Records from a data collection:
====================

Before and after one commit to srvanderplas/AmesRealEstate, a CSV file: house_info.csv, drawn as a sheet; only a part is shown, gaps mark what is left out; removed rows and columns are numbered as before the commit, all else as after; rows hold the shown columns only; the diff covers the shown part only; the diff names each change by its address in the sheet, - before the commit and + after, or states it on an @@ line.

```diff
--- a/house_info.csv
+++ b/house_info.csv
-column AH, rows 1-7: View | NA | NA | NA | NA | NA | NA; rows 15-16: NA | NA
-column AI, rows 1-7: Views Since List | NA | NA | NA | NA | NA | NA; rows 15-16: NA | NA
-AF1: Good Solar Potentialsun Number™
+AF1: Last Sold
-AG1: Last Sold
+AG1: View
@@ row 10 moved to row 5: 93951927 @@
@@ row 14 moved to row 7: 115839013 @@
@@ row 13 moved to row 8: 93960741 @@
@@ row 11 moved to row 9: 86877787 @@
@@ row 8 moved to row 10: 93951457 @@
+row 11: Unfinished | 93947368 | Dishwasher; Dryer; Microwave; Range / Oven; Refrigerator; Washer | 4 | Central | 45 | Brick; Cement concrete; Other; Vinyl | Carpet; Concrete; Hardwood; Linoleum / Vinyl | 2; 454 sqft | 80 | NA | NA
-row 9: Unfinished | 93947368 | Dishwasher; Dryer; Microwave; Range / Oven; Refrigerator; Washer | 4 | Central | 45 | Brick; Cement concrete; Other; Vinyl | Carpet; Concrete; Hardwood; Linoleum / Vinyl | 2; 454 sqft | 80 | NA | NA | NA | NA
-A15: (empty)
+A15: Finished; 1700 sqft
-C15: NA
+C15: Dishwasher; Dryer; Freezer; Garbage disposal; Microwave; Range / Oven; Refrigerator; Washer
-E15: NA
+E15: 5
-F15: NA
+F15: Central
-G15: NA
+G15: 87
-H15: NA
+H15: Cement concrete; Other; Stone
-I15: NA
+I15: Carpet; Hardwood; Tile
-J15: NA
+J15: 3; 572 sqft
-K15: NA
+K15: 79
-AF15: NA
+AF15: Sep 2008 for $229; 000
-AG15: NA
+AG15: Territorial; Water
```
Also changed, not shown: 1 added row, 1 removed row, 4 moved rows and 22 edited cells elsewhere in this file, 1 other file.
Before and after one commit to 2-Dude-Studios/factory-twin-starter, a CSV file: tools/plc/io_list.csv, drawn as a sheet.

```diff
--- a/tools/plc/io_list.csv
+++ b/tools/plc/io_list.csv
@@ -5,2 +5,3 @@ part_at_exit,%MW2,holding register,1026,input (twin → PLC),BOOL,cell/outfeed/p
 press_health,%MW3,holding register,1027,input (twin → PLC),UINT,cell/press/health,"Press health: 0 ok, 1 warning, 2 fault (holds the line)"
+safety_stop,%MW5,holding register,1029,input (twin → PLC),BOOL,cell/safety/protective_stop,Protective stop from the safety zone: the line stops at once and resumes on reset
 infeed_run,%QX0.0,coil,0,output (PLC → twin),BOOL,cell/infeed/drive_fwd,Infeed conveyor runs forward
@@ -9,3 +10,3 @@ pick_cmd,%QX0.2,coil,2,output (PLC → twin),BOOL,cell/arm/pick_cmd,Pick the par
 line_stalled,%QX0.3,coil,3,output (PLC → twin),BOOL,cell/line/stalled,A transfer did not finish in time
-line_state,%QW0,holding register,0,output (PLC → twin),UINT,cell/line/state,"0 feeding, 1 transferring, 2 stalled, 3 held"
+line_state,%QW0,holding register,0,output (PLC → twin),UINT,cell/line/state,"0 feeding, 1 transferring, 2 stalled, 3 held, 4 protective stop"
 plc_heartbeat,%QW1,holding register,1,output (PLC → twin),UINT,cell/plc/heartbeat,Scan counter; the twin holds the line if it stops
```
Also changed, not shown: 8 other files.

====================

- EXERCISE GOAL: Which lines in the data above hold the string "changed"? Show each one.

- SOLUTION TO THE PROBLEM:
Also changed, not shown: 1 added row, 1 removed row, 4 moved rows and 22 edited cells elsewhere in this file, 1 other file.
Also changed, not shown: 8 other files.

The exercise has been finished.